_Your goal_
Of the entries below, copy only those lines that contain the word "Colors".

Version difference data
★ ★ ★
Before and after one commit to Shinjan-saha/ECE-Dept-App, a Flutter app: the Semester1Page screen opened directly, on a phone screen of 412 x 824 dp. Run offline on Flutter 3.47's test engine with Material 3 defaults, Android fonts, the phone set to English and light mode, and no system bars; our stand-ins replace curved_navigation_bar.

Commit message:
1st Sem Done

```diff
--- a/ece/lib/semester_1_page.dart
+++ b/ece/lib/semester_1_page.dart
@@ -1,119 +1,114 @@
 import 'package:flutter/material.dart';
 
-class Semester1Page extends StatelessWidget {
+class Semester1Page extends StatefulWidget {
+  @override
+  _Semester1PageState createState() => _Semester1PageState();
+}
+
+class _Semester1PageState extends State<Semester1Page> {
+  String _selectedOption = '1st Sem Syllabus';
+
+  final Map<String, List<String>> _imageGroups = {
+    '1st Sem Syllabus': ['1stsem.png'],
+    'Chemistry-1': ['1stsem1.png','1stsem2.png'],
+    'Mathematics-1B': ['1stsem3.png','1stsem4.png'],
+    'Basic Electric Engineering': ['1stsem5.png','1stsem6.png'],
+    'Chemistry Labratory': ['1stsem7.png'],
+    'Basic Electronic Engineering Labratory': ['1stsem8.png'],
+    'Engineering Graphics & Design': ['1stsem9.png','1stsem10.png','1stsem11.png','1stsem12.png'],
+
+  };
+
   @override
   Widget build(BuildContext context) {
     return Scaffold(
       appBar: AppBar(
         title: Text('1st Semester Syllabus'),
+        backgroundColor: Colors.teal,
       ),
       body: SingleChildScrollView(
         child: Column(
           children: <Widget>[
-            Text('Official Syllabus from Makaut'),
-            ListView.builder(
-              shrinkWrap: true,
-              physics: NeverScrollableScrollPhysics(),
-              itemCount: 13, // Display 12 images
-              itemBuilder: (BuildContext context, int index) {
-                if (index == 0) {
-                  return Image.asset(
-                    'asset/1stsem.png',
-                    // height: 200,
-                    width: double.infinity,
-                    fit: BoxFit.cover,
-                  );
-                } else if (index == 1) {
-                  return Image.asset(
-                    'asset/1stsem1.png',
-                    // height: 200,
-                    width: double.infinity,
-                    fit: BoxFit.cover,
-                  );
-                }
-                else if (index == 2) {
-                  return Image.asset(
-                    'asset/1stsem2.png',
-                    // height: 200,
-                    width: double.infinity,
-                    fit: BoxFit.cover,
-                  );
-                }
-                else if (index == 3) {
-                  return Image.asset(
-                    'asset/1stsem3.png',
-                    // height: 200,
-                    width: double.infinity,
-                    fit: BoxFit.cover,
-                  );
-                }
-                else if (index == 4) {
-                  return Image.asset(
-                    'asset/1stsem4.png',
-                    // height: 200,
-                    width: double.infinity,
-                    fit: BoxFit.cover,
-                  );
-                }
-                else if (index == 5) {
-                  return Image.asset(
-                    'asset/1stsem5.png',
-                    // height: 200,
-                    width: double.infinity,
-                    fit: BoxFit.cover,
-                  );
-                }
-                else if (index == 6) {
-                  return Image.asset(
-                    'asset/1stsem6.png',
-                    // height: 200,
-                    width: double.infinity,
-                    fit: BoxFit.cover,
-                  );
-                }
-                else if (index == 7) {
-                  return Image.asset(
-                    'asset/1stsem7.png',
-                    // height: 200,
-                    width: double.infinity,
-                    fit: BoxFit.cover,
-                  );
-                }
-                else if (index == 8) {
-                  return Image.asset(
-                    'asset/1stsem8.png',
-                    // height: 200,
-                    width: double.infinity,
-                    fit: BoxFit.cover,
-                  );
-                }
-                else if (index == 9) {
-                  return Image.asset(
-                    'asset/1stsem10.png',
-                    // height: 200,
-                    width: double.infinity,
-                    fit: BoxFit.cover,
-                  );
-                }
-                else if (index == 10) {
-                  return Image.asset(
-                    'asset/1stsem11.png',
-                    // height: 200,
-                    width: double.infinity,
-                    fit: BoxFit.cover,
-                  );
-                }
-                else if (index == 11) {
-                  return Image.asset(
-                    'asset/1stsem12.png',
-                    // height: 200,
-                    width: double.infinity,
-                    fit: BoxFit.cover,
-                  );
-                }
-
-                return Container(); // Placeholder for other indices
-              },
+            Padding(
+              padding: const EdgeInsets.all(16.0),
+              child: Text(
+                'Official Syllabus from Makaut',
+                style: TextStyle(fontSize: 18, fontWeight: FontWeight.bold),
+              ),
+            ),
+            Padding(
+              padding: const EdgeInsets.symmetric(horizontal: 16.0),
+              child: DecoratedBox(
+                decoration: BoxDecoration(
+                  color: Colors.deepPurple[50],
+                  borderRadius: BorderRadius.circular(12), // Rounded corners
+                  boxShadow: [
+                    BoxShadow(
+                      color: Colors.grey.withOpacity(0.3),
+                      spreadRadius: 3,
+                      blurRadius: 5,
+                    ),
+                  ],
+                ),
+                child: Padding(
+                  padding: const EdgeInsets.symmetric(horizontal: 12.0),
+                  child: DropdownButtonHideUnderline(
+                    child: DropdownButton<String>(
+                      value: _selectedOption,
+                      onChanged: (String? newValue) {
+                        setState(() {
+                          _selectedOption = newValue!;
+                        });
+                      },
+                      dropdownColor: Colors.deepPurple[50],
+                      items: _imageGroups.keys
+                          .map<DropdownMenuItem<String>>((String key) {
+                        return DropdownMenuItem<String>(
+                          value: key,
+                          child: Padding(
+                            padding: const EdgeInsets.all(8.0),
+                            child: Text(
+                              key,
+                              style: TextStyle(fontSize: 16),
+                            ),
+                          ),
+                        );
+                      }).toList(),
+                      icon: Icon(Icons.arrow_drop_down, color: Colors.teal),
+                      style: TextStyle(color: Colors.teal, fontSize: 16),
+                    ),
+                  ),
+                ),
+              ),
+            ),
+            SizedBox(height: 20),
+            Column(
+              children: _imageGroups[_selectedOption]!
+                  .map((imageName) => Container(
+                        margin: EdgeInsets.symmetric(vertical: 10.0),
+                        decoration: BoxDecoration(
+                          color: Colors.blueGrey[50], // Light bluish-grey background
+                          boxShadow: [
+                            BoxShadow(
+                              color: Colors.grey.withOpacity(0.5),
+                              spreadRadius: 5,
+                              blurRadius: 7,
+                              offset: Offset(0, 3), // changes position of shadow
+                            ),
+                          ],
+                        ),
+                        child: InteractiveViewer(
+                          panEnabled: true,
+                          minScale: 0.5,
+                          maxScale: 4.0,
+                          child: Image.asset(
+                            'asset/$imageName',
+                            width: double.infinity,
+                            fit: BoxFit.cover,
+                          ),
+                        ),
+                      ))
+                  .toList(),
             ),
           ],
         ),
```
★ ★ ★
_Response area_
+        backgroundColor: Colors.teal,
+                  color: Colors.deepPurple[50],
+                      color: Colors.grey.withOpacity(0.3),
+                      dropdownColor: Colors.deepPurple[50],
+                      icon: Icon(Icons.arrow_drop_down, color: Colors.teal),
+                      style: TextStyle(color: Colors.teal, fontSize: 16),
+                          color: Colors.blueGrey[50], // Light bluish-grey background
+                              color: Colors.grey.withOpacity(0.5),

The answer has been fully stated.